From the Congo, Photos of 'Last Place on Earth'
The tropical forest of the Congo Basin is second in size only to the Amazon, covering 700,000 square miles in six nations of equatorial Africa. Anthropologists believe the region was probably the first place on the planet where early humans began to distance themselves from other apes.
National Geographic photographer Nick Nichols calls this jungle heart of Africa The Last Place on Earth -- the title of his new book detailing his adventures in the region, including his assignment to follow the explorations of friend and fellow conservationist Mike Fay.

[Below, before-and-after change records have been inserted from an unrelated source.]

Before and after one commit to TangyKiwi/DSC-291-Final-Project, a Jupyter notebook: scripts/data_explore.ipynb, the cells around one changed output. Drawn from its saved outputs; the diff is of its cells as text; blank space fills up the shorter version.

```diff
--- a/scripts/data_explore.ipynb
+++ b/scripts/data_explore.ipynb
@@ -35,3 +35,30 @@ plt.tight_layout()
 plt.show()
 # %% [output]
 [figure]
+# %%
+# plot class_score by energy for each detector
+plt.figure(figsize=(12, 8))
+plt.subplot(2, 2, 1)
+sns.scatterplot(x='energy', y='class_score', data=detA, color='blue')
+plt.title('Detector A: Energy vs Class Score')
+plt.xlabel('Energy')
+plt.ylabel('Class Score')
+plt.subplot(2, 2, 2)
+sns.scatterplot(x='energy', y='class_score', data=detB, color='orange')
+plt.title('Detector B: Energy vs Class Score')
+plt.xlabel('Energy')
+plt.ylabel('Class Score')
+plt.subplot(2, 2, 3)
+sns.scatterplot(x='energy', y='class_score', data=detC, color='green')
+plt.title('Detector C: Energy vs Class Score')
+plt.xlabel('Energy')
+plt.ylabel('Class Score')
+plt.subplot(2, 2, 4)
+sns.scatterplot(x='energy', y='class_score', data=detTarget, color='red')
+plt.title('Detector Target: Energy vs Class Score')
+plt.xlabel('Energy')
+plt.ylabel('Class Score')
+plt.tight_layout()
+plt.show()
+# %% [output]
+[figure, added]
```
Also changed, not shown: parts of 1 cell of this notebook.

Fay made history five years ago when he and his crew completed a "mega-transect" across the dense heart of the Congo Basin to gather data on the health of this still-wild land, sparsely populated by humans.

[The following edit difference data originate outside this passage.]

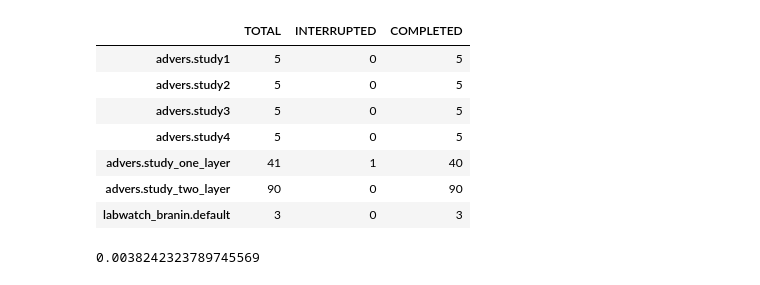
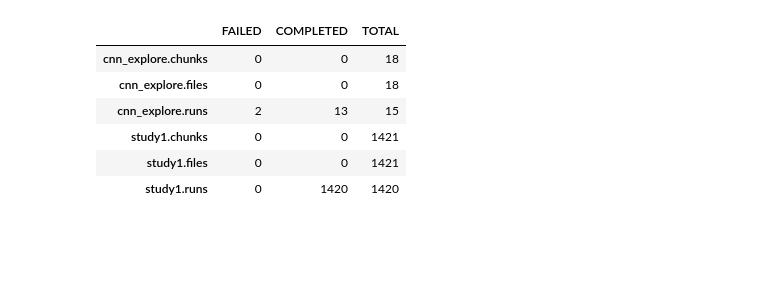
Before and after one commit to Qwlouse/topsacred, a Jupyter notebook: BasicDemo.ipynb, the cells around one changed output. Drawn from its saved outputs; the diff is of its cells as text; code cells hidden in the pictures; blank space fills up the shorter version.

```diff
--- a/BasicDemo.ipynb
+++ b/BasicDemo.ipynb
@@ -4,12 +0,0 @@ from pandas.io.json import json_normalize
-# %%
-ss = sacred_stats()
-ss
-# %% [output]
-|  | TOTAL | INTERRUPTED | COMPLETED |
-| advers.study1 | 5 | 0 | 5 |
-| advers.study2 | 5 | 0 | 5 |
-| advers.study3 | 5 | 0 | 5 |
-| advers.study4 | 5 | 0 | 5 |
-| advers.study_one_layer | 41 | 1 | 40 |
-| advers.study_two_layer | 90 | 0 | 90 |
-| labwatch_branin.default | 3 | 0 | 3 |
@@ -18,4 +8,11 @@ coll = pymongo.MongoClient().advers.study1.runs
-# %%
-np.min(r['info']['train_losses'])
-# %% [output]
-0.0038242323789745569
+# %%
+# sacred_stats()   # run this to scan all(!) mongo databases for sacred collections
+sacred_stats(db)
+# %% [output]
+|  | FAILED | COMPLETED | TOTAL |
+| cnn_explore.chunks | 0 | 0 | 18 |
+| cnn_explore.files | 0 | 0 | 18 |
+| cnn_explore.runs | 2 | 13 | 15 |
+| study1.chunks | 0 | 0 | 1421 |
+| study1.files | 0 | 0 | 1421 |
+| study1.runs | 0 | 1420 | 1420 |
```
Also changed, not shown: parts of 18 cells of this notebook.
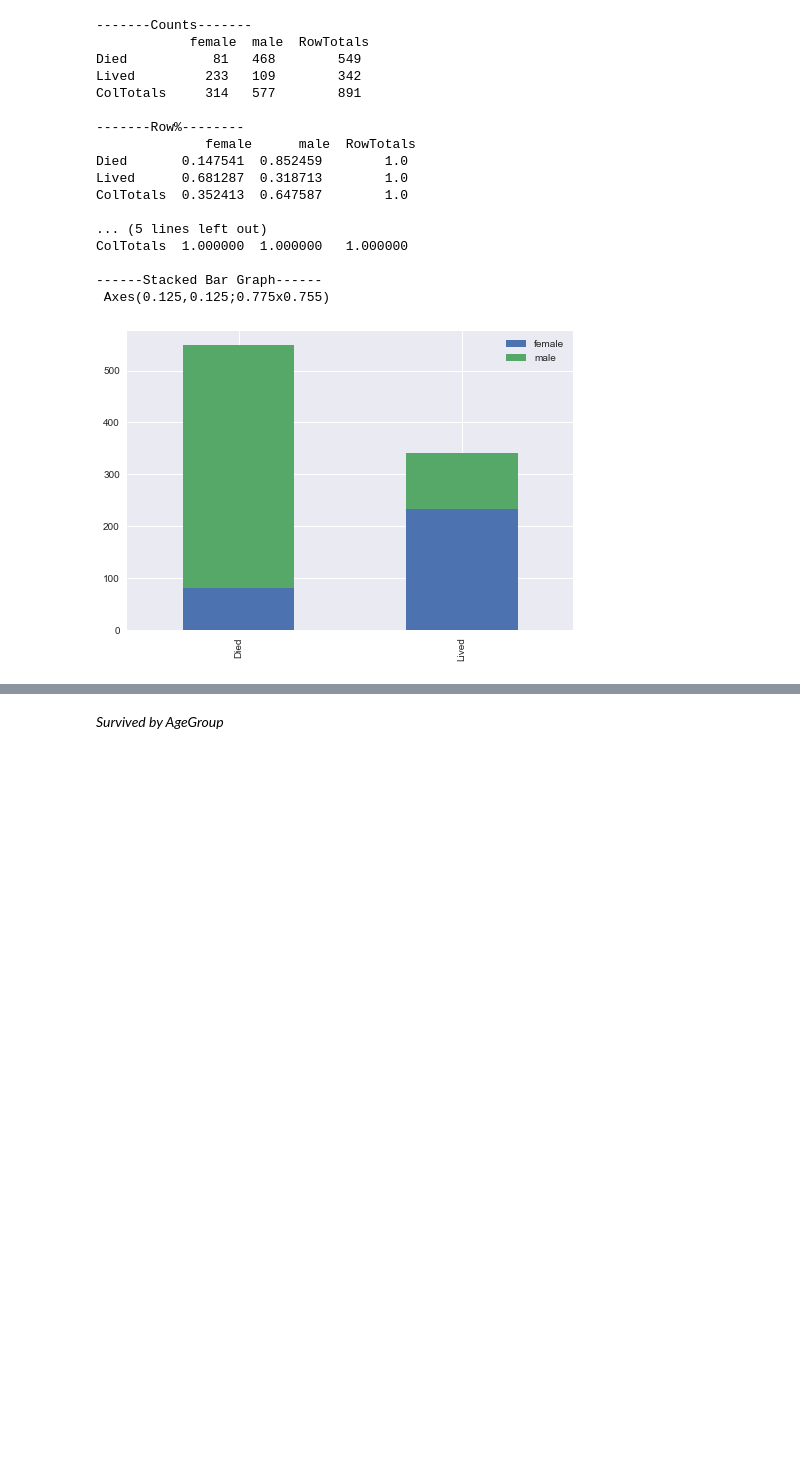
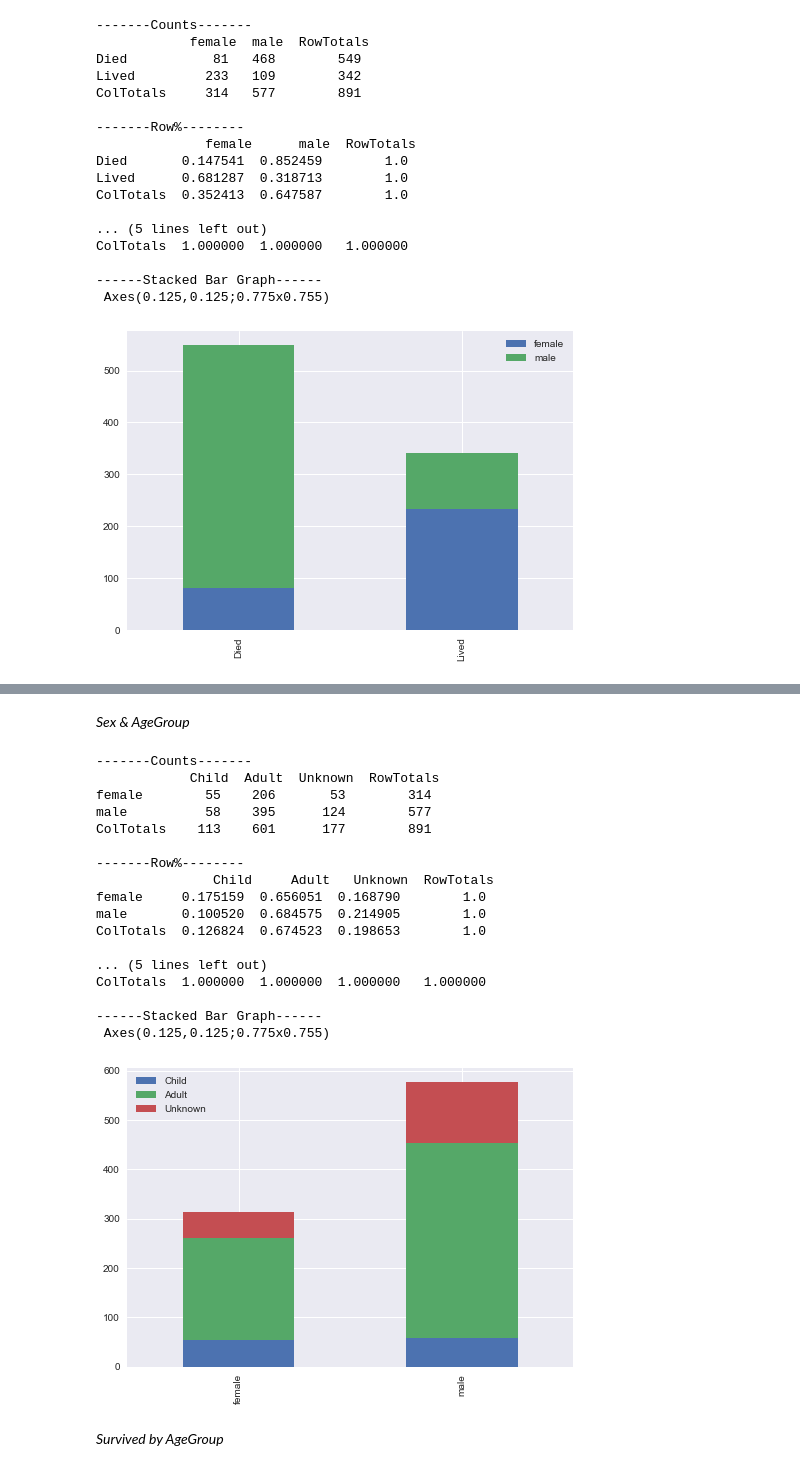
Before and after one commit to jco44/UdacityDataAnalysis, a Jupyter notebook: Explore_Relationships.ipynb, the cells around one changed output, grey strips where cells are left out. Cells and saved outputs as stored; diff of their text form; code cells hidden in the pictures; blank space fills up the shorter version.

```diff
--- a/Survival_Analysis.ipynb
+++ b/Explore_Relationships.ipynb
@@ -220,3 +249,26 @@ ColTotals  1.000000  1.000000   1.000000
+# %% [markdown]
+_Sex & AgeGroup_
+# %%
+freq2_display(titanic['Sex'], titanic['age_group'])
+# %% [output]
+-------Counts-------
+            Child  Adult  Unknown  RowTotals
+female        55    206       53        314
+male          58    395      124        577
+ColTotals    113    601      177        891
+
+-------Row%--------
+               Child     Adult   Unknown  RowTotals
+female     0.175159  0.656051  0.168790        1.0
+male       0.100520  0.684575  0.214905        1.0
+ColTotals  0.126824  0.674523  0.198653        1.0
+
+... (5 lines left out)
+ColTotals  1.000000  1.000000  1.000000   1.000000
+
+------Stacked Bar Graph------
+ Axes(0.125,0.125;0.775x0.755)
+[figure, added]
 # %% [markdown]
 _Survived by AgeGroup_
 # %%
```
Also changed, not shown: parts of 23 cells of this notebook, 1 other file.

Nichols first met Fay on an 1992 assignment to photograph the lowland gorillas of Africa. He caught up many times with Fay during the 18-month journey as the explorer walked from the Congo highlands to the Atlantic Ocean shore of Gabon.
Copyright 2022 NPR. To see more, visit https://www.npr.org.